Where in the data below does the word "components" appear? Copy each line that holds it.
---- Information supplied
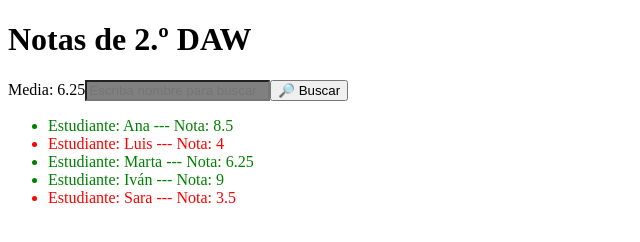
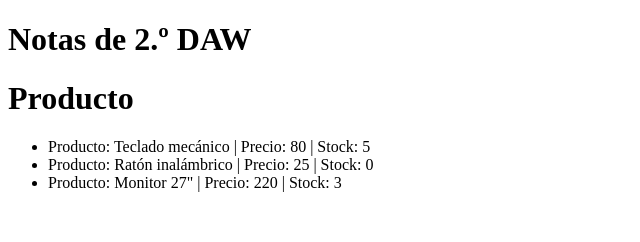
Before and after one commit to juliagarciat/curso-DWEC-26_27, a website built with Vite: page proyectos/notas/index.html in a window 1280 px wide. Shown: the whole page, without its empty margins (0-640 px from the left). Built offline with nearby package versions, Linux system fonts and the light colour scheme.

Commit message:
clase 30-10-2026

```diff
--- a/proyectos/notas/index.html
+++ b/proyectos/notas/index.html
@@ -15,6 +15,7 @@
     <p id="passed"></p>
     <p id="best"></p>
     <ul id="student-list"></ul>
+    <div id="products"></div>
   </main>
   <script type="module" src="/src/main.ts"></script>
 </body>
--- a/proyectos/notas/src/components/dom.ts
+++ b/proyectos/notas/src/components/dom.ts
@@ -0,0 +1,7 @@
+export function getElement<T extends Element>(selector: string, type: new () => T): T {
+  const element = document.querySelector(selector);
+  if (!(element instanceof type)) {
+    throw new Error(`No se encuentra el selector ${selector} o no es del tipo ${type}`)
+  }
+  return element;
+}
--- a/proyectos/notas/src/main.ts
+++ b/proyectos/notas/src/main.ts
@@ -1,39 +1,24 @@
-import { students } from "./services/students"
-import { average, isPassed } from "./utils/grades"
+import { getElement } from "./components/dom";
+import { products } from "./services/products";
 
 
-// const averageText = document.getElementById("average");
-const averageText = document.querySelector("#average") // <-- busca
-const listU = document.querySelector("#student-list")
+//const title = getElement("h1", HTMLHeadingElement)
 
+const h1Product = document.createElement("h1")
+h1Product.classList.add("h1Product")
+h1Product.textContent = "Producto";
+const divProducts = getElement("#products", HTMLDivElement)
 
+divProducts.append(h1Product)
 
-if (!(averageText instanceof HTMLParagraphElement)) { // <-- comprueba
-  throw new Error("Falta un parrafo con id average")
+// un li con todos los productos que tengo
+//
+
+const ulProducts = document.createElement("ul")
+
+for (const product of products) {
+  const item = document.createElement("li")
+  item.textContent = `Producto: ${product.name} | Precio: ${product.price} | Stock: ${product.stock}`
+  ulProducts.appendChild(item)
 }
-
-if (!(listU instanceof HTMLUListElement)) {
-  throw new Error("Falta la etiqueta <ul>")
-}
-
-averageText.textContent = `Media: ${average(students).toFixed(2)}` // <-- modifica
-
-for (const student of students) {
-  const item = document.createElement("li");
-  item.textContent = `Estudiante: ${student.name} --- Nota: ${student.grade}`
-  item.style.color = isPassed(student) ? "green" : "red"
-  listU.appendChild(item);
-}
-
-//crear un input que busque el nombre de un alumno y que me devuelva la nota
-// <-- input de busqueda
-const inputSearch = document.createElement("input");
-inputSearch.type = "text"
-inputSearch.placeholder = "Escriba nombre para buscar"
-inputSearch.style.backgroundColor = "gray"
-averageText.appendChild(inputSearch)
-
-// <-- boton de enviar la busqueda
-const btnSearch = document.createElement("button")
-btnSearch.textContent = "🔎 Buscar"
-averageText.appendChild(btnSearch)
+divProducts.append(ulProducts)
--- /dev/null
+++ b/proyectos/notas/src/services/products.ts
@@ -0,0 +1,7 @@
+import type { Product } from "../types/product";
+
+export const products: readonly Product[] = [
+  { id: 1, name: 'Teclado mecánico', price: 80, stock: 5 },
+  { id: 2, name: 'Ratón inalámbrico', price: 25, stock: 0 },
+  { id: 3, name: 'Monitor 27"', price: 220, stock: 3 },
+];
--- /dev/null
+++ b/proyectos/notas/src/types/product.ts
@@ -0,0 +1,7 @@
+// export type Category = "periféricos" |
+export interface Product {
+  readonly id: number;
+  name: string;
+  price: number;
+  stock: number;
+}
```
Also changed, not shown: proyectos/notas/src/main_notas.ts (added, +39 -0 lines).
--------
Response:
--- a/proyectos/notas/src/components/dom.ts
+++ b/proyectos/notas/src/components/dom.ts
+import { getElement } from "./components/dom";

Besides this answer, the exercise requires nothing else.